In a study at Massachusetts General Hospital, Magnetic Resonance Imaging (MRI) brain scans revealed that boys meeting criteria for ADHD differed from non-ADHD control boys with respect to the following brain characteristics: Reversed asymmetry of the head of the caudate; smaller volume of the caudate head; and smaller volume of the white matter of the right frontal lobe (Semrud-Clikeman et al., 2000).

The ADHD boys also had significantly higher CBCL Externalizing and Internalizing scores as well as significantly poorer scores on several neuropsychological measures.
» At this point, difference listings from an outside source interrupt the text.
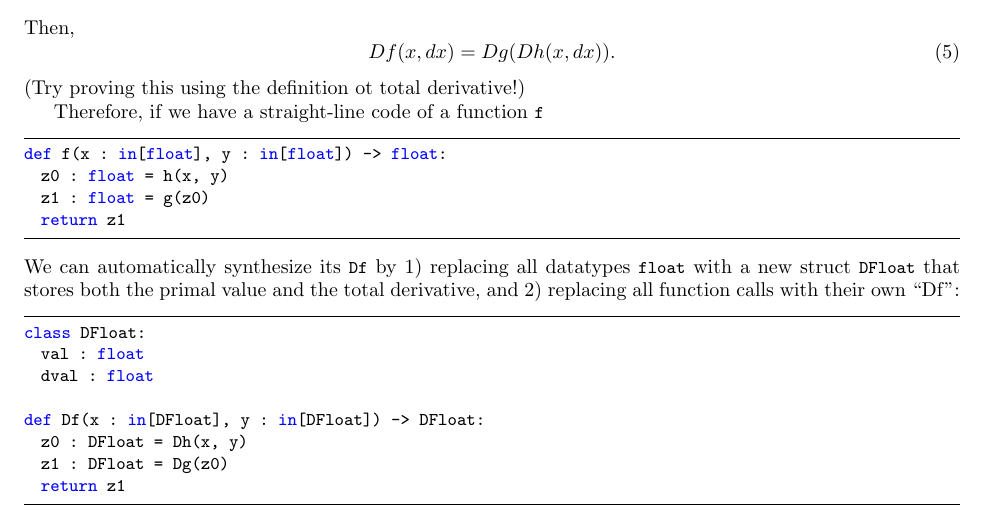
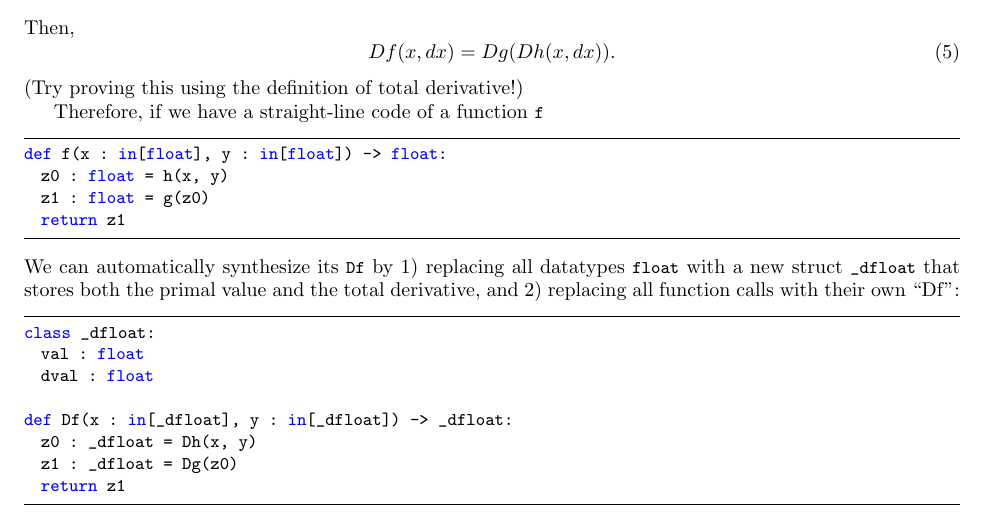
Before and after one commit to BachiLi/loma_public, a LaTeX problem sheet (handouts/homework1.tex): part of page 1 of 8, cut so that both start at the same text. Compiled offline with pdfLaTeX.

Commit message:
Fix HW1 typo

```diff
--- a/handouts/homework1.tex
+++ b/handouts/homework1.tex
@@ -38,7 +38,7 @@ Then,
 \begin{equation}
 	Df(x, dx) = Dg(Dh(x, dx)).
 \end{equation}
-(Try proving this using the definition ot total derivative!)
+(Try proving this using the definition of total derivative!)
 
 Therefore, if we have a straight-line code of a function \lstinline{f}
 \begin{lstlisting}[language=Python]
@@ -47,15 +47,15 @@ def f(x : in[float], y : in[float]) -> float:
 	z1 : float = g(z0)
 	return z1
 \end{lstlisting}
-We can automatically synthesize its \lstinline{Df} by 1) replacing all datatypes \lstinline{float} with a new struct \lstinline{DFloat} that stores both the primal value and the total derivative, and 2) replacing all function calls with their own ``Df'':
+We can automatically synthesize its \lstinline{Df} by 1) replacing all datatypes \lstinline{float} with a new struct \lstinline{_dfloat} that stores both the primal value and the total derivative, and 2) replacing all function calls with their own ``Df'':
 \begin{lstlisting}[language=Python]
-class DFloat:
+class _dfloat:
 	val : float
 	dval : float
 
-def Df(x : in[DFloat], y : in[DFloat]) -> DFloat:
-	z0 : DFloat = Dh(x, y)
-	z1 : DFloat = Dg(z0)
+def Df(x : in[_dfloat], y : in[_dfloat]) -> _dfloat:
+	z0 : _dfloat = Dh(x, y)
+	z1 : _dfloat = Dg(z0)
 	return z1
 \end{lstlisting}
 We can recursively perform this transformation to function \lstinline{h} and \lstinline{g}, then we are done!
```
In addition, CBCL Externalizing scores were significantly higher for boys having the smallest caudate heads, whereas CBCL Internalizing scores were significantly associated with caudate asymmetry. The authors concluded that “the finding of a relationship between the inability to inhibit responding and a compromised caudate supports the emerging evidence of disruption in the frontostriatal circuits in ADHD.”

Reference: Semrud-Clikeman, M., Steingard, R.J., Filipek, P., Biederman, J., Bekken, K., & Renshaw, P.F. (2000). Using MRI to examine brain-behavior relationships in males with Attention Deficit Disorder with Hyperactivity. Journal of the American Academy of Child & Adolescent Psychiatry, 39, 477-484.